Sugar and Plumm–The main location of this candy store is on the Upper West Side, but this outpost is a candy store and bakery.  The UWS location is a bistro with a full menu along with a retail candy store.  The desserts here will satisfy any sweet tooth!

257 Bleecker Street, (212) 388-5757, www.sugarandplumm.com/

Dinner: Sant Ambroeus

West Fourth Street in the West Village is one of my favorite streets, and it has a plethora of quaint and trendy restaurants.  On a few occasions, I’ve come to Milanese restaurant Sant Ambroeus looking for a table only to find it booked.  Forget about brunch there.  I was told I’d have to make reservations in advance two weeks for an outside table.  Whether or not that is true, I do not know, but this past Friday night, I was able to eat inside without a wait.  While the outdoor tables are cute because you get a great view of the Village, the interior of the restaurant is quite pleasant.  The space is intimate–perfect for a date.

While there were many appealing items on the menu, I went with the salmon special.  This salmon dish was wonderful.  You wouldn’t think much of the spinach topping, but it was so flavorful and went so well with salmon.

salmon

My friend ordered the strozzapreti and lobster special.  Well, my salmon was delicious, but I was jealous of his dinner because this dish was out of this world good.  (A side note on strozzapreti.  Translated, it means “priest strangler.”  My grandmother used to make these, and in her Neapolitan dialect, it was a different word.)

strozzapreti

For sides, we got sautéed Tuscan kale with tomatoes and pan roasted Brussels sprouts.  The kale was excellent.  The Brussels sprouts were blah, but we didn’t notice since the rest of the food was superb.

kale
Yes, Sant Ambroeus is known for its baked goods, and you would expect moi to get baked goods at a place known for such things. But I was full, and in New York fashion, I wanted to restaurant-hop and get dessert elsewhere.

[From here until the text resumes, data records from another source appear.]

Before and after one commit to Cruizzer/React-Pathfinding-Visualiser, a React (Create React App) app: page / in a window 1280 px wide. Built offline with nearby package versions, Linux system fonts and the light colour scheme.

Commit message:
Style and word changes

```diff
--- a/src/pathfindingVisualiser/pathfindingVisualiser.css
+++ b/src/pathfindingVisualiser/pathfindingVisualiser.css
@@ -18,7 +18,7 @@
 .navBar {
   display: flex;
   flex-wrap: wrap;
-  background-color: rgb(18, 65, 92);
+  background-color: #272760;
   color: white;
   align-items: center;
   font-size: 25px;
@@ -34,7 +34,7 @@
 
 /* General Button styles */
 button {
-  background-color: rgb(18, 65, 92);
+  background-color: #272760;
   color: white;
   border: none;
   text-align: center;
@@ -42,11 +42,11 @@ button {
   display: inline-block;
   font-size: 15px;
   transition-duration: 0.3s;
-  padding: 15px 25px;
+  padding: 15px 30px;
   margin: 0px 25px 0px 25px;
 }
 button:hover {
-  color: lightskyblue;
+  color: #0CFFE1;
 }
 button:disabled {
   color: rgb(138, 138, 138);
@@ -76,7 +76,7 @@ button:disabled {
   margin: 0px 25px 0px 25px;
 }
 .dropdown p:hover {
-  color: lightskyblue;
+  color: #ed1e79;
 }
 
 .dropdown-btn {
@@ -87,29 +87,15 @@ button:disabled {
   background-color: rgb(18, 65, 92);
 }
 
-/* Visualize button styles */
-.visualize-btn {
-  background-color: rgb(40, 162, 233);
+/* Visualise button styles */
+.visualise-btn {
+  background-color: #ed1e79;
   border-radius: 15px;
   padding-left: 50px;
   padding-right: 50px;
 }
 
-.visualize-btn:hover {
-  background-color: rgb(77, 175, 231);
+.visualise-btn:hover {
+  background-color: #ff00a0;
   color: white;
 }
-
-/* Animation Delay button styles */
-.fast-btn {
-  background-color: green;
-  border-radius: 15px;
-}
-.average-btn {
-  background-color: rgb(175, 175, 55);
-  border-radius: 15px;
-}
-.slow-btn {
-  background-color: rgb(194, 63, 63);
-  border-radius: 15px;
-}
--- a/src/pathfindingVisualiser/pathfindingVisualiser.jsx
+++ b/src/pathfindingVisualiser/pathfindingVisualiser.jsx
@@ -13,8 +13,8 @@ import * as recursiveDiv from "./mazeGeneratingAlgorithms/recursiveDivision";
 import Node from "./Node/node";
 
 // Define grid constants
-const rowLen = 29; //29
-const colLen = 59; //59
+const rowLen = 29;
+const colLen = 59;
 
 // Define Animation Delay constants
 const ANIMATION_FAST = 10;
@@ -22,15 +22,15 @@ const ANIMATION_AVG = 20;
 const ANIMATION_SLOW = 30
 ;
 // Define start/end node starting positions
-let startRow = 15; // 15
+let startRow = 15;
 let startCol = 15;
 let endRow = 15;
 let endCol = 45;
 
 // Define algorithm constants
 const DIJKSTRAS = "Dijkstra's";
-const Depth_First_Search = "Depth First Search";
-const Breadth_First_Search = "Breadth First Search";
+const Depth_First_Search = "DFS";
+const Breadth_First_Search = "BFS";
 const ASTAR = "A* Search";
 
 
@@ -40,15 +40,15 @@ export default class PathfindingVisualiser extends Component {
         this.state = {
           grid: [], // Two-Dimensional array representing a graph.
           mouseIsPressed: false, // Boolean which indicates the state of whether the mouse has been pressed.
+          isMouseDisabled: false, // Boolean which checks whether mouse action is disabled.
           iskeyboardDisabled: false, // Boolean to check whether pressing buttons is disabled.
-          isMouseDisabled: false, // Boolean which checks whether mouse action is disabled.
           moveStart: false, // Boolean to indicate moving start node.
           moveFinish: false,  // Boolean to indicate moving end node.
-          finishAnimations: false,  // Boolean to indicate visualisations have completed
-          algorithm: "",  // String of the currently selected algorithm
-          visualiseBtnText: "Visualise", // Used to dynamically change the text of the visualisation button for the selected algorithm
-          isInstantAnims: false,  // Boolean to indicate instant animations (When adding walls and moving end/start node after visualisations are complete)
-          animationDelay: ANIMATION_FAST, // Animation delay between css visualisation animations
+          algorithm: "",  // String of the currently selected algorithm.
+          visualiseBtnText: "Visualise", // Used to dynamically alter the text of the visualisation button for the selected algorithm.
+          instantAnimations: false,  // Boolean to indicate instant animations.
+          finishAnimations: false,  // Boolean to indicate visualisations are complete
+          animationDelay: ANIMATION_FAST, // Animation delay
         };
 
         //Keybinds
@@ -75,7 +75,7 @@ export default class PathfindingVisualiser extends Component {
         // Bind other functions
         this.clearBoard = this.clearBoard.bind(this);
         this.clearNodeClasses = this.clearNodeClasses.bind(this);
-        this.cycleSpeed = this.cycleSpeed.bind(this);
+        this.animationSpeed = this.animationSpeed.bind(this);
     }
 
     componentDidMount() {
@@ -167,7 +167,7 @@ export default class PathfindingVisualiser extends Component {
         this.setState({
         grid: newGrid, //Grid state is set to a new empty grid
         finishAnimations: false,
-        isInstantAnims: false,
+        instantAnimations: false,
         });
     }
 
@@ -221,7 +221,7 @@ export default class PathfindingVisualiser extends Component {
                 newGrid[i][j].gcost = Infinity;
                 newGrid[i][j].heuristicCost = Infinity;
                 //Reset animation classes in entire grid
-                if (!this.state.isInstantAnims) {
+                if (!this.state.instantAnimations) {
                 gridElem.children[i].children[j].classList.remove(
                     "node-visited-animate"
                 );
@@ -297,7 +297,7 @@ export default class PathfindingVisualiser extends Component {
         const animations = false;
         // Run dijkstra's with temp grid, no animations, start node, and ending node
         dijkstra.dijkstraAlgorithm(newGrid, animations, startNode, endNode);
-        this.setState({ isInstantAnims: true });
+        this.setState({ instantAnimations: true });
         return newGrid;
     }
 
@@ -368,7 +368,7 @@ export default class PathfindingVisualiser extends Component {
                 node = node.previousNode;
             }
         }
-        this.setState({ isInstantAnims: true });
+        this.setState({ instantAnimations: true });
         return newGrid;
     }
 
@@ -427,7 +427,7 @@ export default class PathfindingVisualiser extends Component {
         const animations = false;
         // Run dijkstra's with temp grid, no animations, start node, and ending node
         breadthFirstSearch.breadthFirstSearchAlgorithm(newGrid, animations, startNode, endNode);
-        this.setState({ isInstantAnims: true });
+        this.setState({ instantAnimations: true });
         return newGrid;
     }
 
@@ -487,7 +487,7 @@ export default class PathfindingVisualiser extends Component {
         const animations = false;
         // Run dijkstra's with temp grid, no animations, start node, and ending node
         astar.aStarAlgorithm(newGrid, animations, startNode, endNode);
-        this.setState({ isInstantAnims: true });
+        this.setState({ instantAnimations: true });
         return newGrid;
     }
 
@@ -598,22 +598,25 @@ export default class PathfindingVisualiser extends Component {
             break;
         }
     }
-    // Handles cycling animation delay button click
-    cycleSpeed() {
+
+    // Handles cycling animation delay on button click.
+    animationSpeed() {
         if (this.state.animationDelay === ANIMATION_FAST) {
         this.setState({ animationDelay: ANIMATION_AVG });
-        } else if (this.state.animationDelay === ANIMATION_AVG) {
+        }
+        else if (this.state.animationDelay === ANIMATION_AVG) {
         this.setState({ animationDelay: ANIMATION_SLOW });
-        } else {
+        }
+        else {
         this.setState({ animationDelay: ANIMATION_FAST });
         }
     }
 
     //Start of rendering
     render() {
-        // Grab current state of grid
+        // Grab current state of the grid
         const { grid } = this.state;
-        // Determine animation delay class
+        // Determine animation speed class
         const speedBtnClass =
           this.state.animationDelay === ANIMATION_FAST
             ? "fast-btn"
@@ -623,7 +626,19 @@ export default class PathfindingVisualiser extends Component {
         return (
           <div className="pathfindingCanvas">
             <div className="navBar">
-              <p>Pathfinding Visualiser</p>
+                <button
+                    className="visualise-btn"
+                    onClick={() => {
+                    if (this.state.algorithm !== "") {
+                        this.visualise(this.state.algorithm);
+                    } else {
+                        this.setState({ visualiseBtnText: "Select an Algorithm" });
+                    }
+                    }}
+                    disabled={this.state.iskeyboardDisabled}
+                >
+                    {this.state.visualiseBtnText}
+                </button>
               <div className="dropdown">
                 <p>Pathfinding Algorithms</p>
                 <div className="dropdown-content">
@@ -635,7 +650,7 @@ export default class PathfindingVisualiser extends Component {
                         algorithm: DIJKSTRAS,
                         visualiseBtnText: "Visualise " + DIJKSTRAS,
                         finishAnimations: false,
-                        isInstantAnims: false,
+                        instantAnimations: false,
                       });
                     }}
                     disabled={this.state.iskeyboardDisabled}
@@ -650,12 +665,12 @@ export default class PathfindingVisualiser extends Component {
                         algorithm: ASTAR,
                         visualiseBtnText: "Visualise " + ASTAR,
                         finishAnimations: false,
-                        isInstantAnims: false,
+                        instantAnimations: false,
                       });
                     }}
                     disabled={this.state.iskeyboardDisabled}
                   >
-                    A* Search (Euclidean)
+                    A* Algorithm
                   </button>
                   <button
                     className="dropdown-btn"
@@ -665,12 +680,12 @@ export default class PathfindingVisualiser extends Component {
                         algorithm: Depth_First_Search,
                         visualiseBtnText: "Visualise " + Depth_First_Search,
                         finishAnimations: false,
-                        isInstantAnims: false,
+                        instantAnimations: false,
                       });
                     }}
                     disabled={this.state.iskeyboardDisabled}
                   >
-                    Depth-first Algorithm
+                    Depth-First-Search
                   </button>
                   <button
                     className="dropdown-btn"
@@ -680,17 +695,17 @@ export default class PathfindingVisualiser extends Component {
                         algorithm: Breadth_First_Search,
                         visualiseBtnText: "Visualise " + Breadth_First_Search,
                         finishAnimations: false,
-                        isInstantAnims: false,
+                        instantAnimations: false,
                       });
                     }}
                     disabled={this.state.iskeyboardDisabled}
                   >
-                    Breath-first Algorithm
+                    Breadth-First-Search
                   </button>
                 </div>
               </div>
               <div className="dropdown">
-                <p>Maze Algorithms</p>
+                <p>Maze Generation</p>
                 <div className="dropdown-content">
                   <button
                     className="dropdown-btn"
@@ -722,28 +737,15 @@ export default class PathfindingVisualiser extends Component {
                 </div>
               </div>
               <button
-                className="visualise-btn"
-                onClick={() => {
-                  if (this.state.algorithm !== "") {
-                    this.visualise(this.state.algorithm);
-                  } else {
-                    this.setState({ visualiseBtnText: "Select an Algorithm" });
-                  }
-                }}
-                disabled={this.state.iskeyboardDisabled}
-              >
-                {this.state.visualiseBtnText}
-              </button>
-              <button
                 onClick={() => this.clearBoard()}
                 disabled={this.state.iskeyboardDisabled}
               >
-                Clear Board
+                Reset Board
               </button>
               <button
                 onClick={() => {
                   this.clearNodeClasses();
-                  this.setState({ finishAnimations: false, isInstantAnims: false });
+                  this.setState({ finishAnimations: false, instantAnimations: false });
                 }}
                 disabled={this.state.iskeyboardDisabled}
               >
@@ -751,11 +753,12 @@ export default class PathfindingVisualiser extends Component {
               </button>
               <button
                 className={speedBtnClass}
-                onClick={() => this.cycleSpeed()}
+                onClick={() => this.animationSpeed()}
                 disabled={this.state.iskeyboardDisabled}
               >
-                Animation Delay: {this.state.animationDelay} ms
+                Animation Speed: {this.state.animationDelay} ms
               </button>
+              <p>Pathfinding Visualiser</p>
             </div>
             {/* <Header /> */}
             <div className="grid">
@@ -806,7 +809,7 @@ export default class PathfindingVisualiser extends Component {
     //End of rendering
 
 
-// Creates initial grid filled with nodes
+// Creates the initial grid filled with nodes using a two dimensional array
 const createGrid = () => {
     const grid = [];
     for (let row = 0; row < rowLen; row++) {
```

So I have an excuse to return to Sant Ambroeus.

Brunch: The Little Owl

The Little Owl on Bedford Street in the West Village is the restaurant on the ground floor of the building where Monica’s apartment was on the show Friends.  It’s across the street from 17 Grove Street, built in 1822 and one of the few wooden houses left in NYC.  Despite its proximity to historical and pop cultural landmarks, The Little Owl is a destination on its own.  Very popular for brunch, The Little Owl usually has long lines, but the day I visited, there was no wait.

The brunch menu had a lot of enticing dishes, but I’m glad I got the perfectly poached eggs atop pork polenta cakes.

little owl poached eggs polenta cakes
My friend opted for a more classic version of poached eggs with greens.

poached eggs